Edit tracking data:
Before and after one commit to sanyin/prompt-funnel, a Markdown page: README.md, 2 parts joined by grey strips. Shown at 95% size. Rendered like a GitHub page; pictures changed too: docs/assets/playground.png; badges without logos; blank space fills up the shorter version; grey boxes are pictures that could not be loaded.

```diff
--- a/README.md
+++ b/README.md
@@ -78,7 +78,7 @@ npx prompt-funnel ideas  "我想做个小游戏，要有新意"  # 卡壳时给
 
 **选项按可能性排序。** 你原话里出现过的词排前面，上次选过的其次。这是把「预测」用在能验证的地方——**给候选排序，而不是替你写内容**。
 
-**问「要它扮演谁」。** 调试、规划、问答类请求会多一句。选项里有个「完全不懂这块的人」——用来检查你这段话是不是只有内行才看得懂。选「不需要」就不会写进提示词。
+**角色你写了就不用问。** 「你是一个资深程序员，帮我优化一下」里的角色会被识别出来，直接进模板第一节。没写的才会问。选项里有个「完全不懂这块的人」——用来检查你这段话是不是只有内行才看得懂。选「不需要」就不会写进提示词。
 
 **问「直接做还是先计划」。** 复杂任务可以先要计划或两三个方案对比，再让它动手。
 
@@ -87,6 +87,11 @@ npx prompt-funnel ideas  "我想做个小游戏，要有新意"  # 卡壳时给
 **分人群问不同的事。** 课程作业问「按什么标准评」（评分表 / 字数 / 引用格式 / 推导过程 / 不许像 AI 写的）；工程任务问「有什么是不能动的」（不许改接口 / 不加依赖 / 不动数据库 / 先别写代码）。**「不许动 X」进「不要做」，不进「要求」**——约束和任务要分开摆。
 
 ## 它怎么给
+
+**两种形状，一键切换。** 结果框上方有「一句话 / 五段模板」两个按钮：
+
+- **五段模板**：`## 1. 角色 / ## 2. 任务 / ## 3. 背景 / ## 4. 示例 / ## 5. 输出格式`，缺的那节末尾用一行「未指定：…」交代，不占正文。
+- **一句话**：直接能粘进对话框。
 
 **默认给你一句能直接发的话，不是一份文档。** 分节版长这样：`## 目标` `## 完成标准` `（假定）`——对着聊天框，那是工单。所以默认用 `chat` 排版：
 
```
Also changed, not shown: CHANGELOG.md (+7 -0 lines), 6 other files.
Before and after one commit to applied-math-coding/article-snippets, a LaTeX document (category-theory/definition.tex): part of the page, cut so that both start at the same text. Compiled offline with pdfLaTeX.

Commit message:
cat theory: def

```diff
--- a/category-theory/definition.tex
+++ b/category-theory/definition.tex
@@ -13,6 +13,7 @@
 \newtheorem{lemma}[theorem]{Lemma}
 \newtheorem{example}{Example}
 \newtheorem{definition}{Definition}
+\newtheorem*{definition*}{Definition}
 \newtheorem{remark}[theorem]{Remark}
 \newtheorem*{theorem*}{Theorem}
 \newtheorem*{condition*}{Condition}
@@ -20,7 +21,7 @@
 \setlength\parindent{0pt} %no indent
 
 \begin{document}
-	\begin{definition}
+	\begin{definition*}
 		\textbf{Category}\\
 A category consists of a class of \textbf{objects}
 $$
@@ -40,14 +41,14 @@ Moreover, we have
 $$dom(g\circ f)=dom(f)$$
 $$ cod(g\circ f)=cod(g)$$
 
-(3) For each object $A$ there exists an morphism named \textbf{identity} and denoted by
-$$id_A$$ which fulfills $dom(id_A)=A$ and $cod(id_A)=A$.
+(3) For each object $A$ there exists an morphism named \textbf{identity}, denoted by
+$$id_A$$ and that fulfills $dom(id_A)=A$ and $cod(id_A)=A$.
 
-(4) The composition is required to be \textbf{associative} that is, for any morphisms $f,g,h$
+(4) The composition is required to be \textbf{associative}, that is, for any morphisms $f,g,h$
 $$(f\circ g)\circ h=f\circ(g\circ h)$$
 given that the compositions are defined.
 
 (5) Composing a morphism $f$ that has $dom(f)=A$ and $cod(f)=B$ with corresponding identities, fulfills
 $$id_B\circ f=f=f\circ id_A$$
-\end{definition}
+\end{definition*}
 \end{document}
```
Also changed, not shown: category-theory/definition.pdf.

▶ WHAT YOU WILL DO
Recopy all of the records verbatim.

▶ SOLVED EXERCISE
Before and after one commit to sanyin/prompt-funnel, a Markdown page: README.md, 2 parts joined by grey strips. Shown at 95% size. Rendered like a GitHub page; pictures changed too: docs/assets/playground.png; badges without logos; blank space fills up the shorter version; grey boxes are pictures that could not be loaded.

```diff
--- a/README.md
+++ b/README.md
@@ -78,7 +78,7 @@ npx prompt-funnel ideas  "我想做个小游戏，要有新意"  # 卡壳时给
 
 **选项按可能性排序。** 你原话里出现过的词排前面，上次选过的其次。这是把「预测」用在能验证的地方——**给候选排序，而不是替你写内容**。
 
-**问「要它扮演谁」。** 调试、规划、问答类请求会多一句。选项里有个「完全不懂这块的人」——用来检查你这段话是不是只有内行才看得懂。选「不需要」就不会写进提示词。
+**角色你写了就不用问。** 「你是一个资深程序员，帮我优化一下」里的角色会被识别出来，直接进模板第一节。没写的才会问。选项里有个「完全不懂这块的人」——用来检查你这段话是不是只有内行才看得懂。选「不需要」就不会写进提示词。
 
 **问「直接做还是先计划」。** 复杂任务可以先要计划或两三个方案对比，再让它动手。
 
@@ -87,6 +87,11 @@ npx prompt-funnel ideas  "我想做个小游戏，要有新意"  # 卡壳时给
 **分人群问不同的事。** 课程作业问「按什么标准评」（评分表 / 字数 / 引用格式 / 推导过程 / 不许像 AI 写的）；工程任务问「有什么是不能动的」（不许改接口 / 不加依赖 / 不动数据库 / 先别写代码）。**「不许动 X」进「不要做」，不进「要求」**——约束和任务要分开摆。
 
 ## 它怎么给
+
+**两种形状，一键切换。** 结果框上方有「一句话 / 五段模板」两个按钮：
+
+- **五段模板**：`## 1. 角色 / ## 2. 任务 / ## 3. 背景 / ## 4. 示例 / ## 5. 输出格式`，缺的那节末尾用一行「未指定：…」交代，不占正文。
+- **一句话**：直接能粘进对话框。
 
 **默认给你一句能直接发的话，不是一份文档。** 分节版长这样：`## 目标` `## 完成标准` `（假定）`——对着聊天框，那是工单。所以默认用 `chat` 排版：
 
```
Also changed, not shown: CHANGELOG.md (+7 -0 lines), 6 other files.
Before and after one commit to applied-math-coding/article-snippets, a LaTeX document (category-theory/definition.tex): part of the page, cut so that both start at the same text. Compiled offline with pdfLaTeX.

Commit message:
cat theory: def

```diff
--- a/category-theory/definition.tex
+++ b/category-theory/definition.tex
@@ -13,6 +13,7 @@
 \newtheorem{lemma}[theorem]{Lemma}
 \newtheorem{example}{Example}
 \newtheorem{definition}{Definition}
+\newtheorem*{definition*}{Definition}
 \newtheorem{remark}[theorem]{Remark}
 \newtheorem*{theorem*}{Theorem}
 \newtheorem*{condition*}{Condition}
@@ -20,7 +21,7 @@
 \setlength\parindent{0pt} %no indent
 
 \begin{document}
-	\begin{definition}
+	\begin{definition*}
 		\textbf{Category}\\
 A category consists of a class of \textbf{objects}
 $$
@@ -40,14 +41,14 @@ Moreover, we have
 $$dom(g\circ f)=dom(f)$$
 $$ cod(g\circ f)=cod(g)$$
 
-(3) For each object $A$ there exists an morphism named \textbf{identity} and denoted by
-$$id_A$$ which fulfills $dom(id_A)=A$ and $cod(id_A)=A$.
+(3) For each object $A$ there exists an morphism named \textbf{identity}, denoted by
+$$id_A$$ and that fulfills $dom(id_A)=A$ and $cod(id_A)=A$.
 
-(4) The composition is required to be \textbf{associative} that is, for any morphisms $f,g,h$
+(4) The composition is required to be \textbf{associative}, that is, for any morphisms $f,g,h$
 $$(f\circ g)\circ h=f\circ(g\circ h)$$
 given that the compositions are defined.
 
 (5) Composing a morphism $f$ that has $dom(f)=A$ and $cod(f)=B$ with corresponding identities, fulfills
 $$id_B\circ f=f=f\circ id_A$$
-\end{definition}
+\end{definition*}
 \end{document}
```
Also changed, not shown: category-theory/definition.pdf.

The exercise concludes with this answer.